Format

Send to

Choose Destination
Sci Total Environ. 2005 Feb 1;338(1-2):81-93.

Biogeochemistry of the compost bioreactor components of a composite acid mine drainage passive remediation system.

Author information

1
School of Biological Sciences Memorial Building, Deiniol Road Bangor, LL57 2UW, UK. d.b.johnson@bangor.ac.uk

Abstract

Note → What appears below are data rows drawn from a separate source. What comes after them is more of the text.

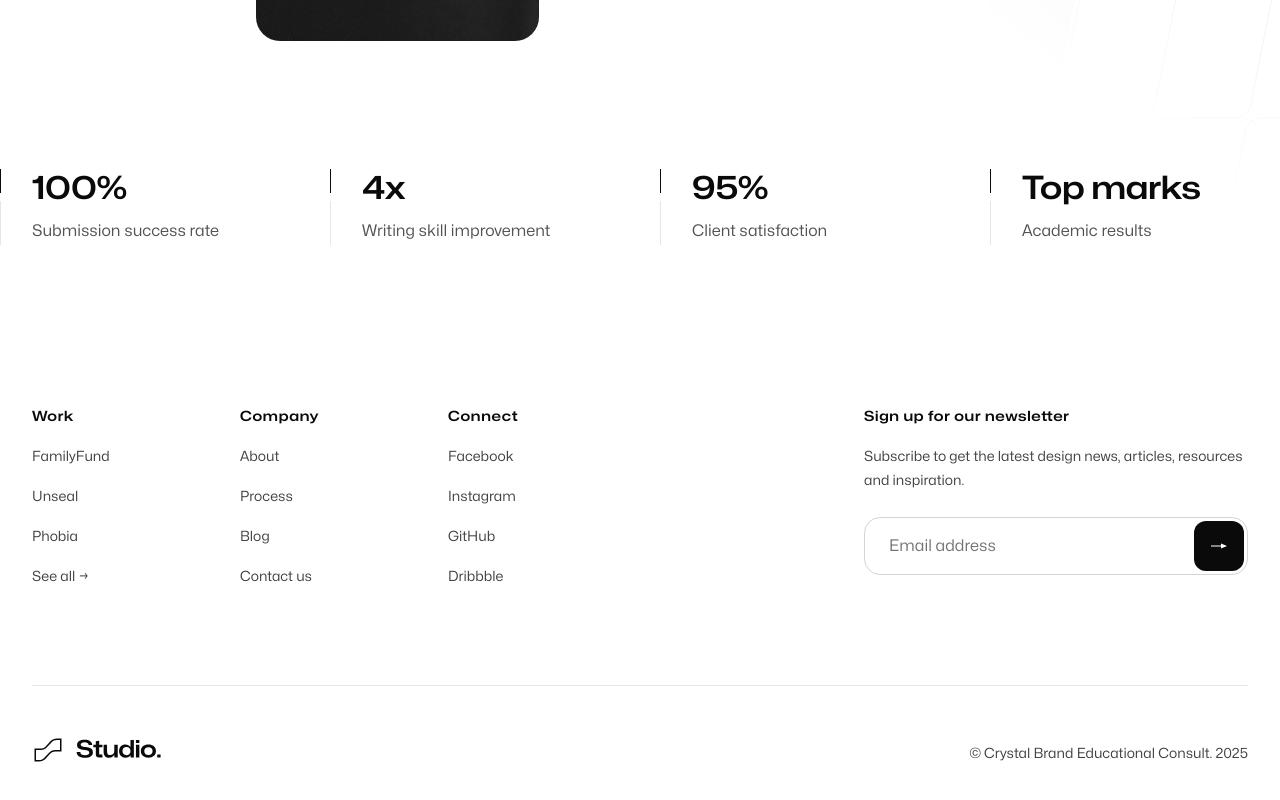
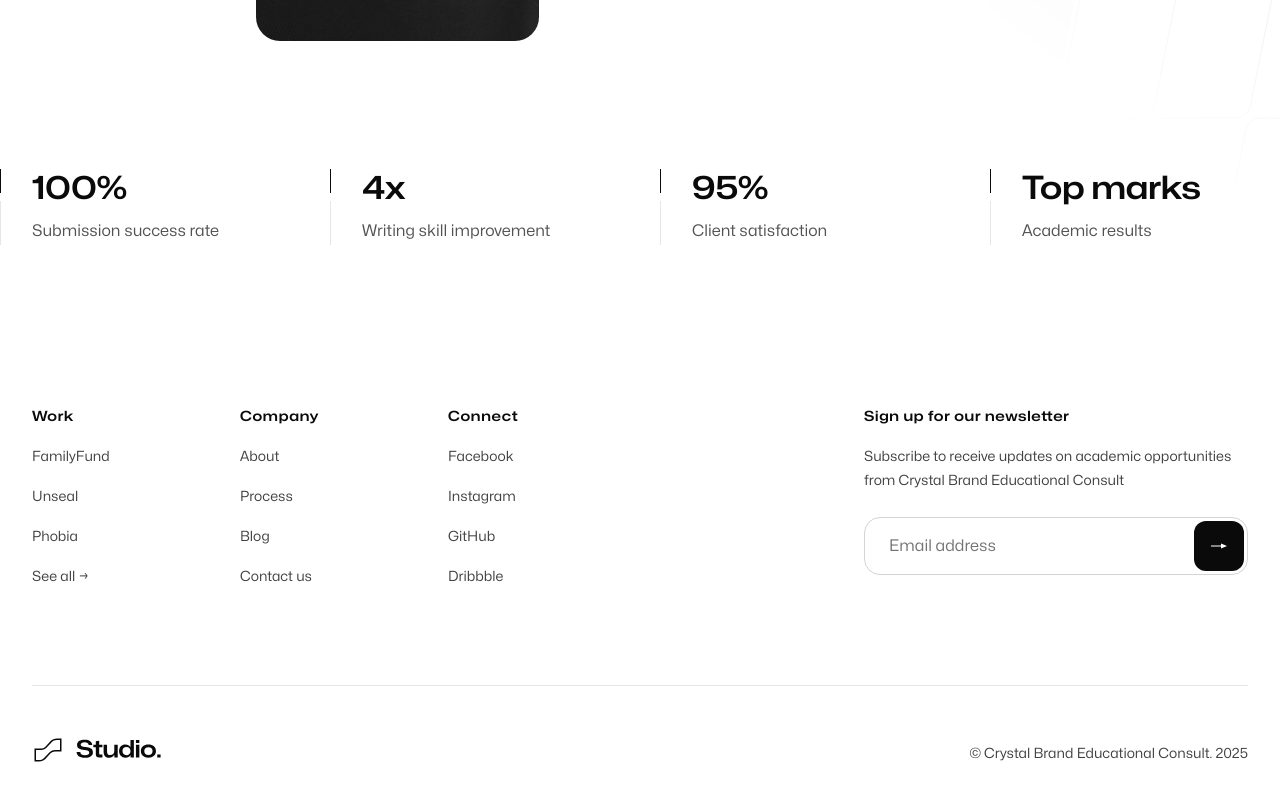
Before and after one commit to bridgeyuwa/crystalbrandconsult, a Next.js app: page /work/essay-writing in a window 1280 px wide. Shown: the part 754-1554 px from the top of the page. Built offline with nearby package versions, Linux system fonts and the light colour scheme.

Commit message:
Update Footer.jsx

```diff
--- a/src/components/Footer.jsx
+++ b/src/components/Footer.jsx
@@ -85,8 +85,7 @@ function NewsletterForm() {
         Sign up for our newsletter
       </h2>
       <p className="mt-4 text-sm text-neutral-700">
-        Subscribe to get the latest design news, articles, resources and
-        inspiration.
+        Subscribe to receive updates on academic opportunities from Crystal Brand Educational Consult
       </p>
       <div className="relative mt-6">
         <input
```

The compost bioreactor ("anaerobic cell") components of three composite passive remediation systems constructed to treat acid mine drainage (AMD) at the former Wheal Jane tin mine, Cornwall, UK were studied over a period of 16 months. While there was some amelioration of the preprocessed AMD in each of the three compost bioreactors, as evidenced by pH increase and decrease in metal concentrations, only one of the cells showed effective removal of the two dominant heavy metals (iron and zinc) present. With two of the compost bioreactors, concentrations of soluble (ferrous) iron draining the cells were significantly greater than those entering the reactors, indicating that there was net mobilisation (by reductive dissolution) of colloidal and/or solid-phase ferric iron compounds within the cells. Soluble sulfide was also detected in waters draining all three compost bioreactors which was rapidly oxidised, in contrast to ferrous iron. Oxidation and hydrolysis of iron, together with sulfide oxidation, resulted in reacidification of processed AMD downstream of the compost bioreactors in two of the passive treatment systems. The dominant cultivatable microorganism in waters draining the compost bioreactors was identified, via analysis of its 16S rRNA gene, as a Thiomonas sp. and was capable of accelerating the dissimilatory oxidation of both ferrous iron and reduced sulfur compounds. Sulfate-reducing bacteria (SRB) were also detected, although only in the bioreactor that was performing well were these present in significant numbers. This particular compost bioreactor had been shut down for 10 months prior to the monitoring period due to operational problems. This unforeseen event appears to have allowed more successful development of AMD-tolerant and other microbial populations with critical roles in AMD bioremediation, including neutrophilic SRB (nSRB), in this compost bioreactor than in the other two, where the throughput of AMD was not interrupted. This study has revealed new insights into the operation of compost bioreactors used to remediate mine waters and has shown that, when operated under appropriate conditions, they can be highly efficient at generating alkalinity and removing metals from extremely acidic, metal-rich AMD.

PMID:
15680629
DOI:
10.1016/j.scitotenv.2004.09.008
[Indexed for MEDLINE]

Supplemental Content

Full text links

Icon for Elsevier Science
Loading ...
Support Center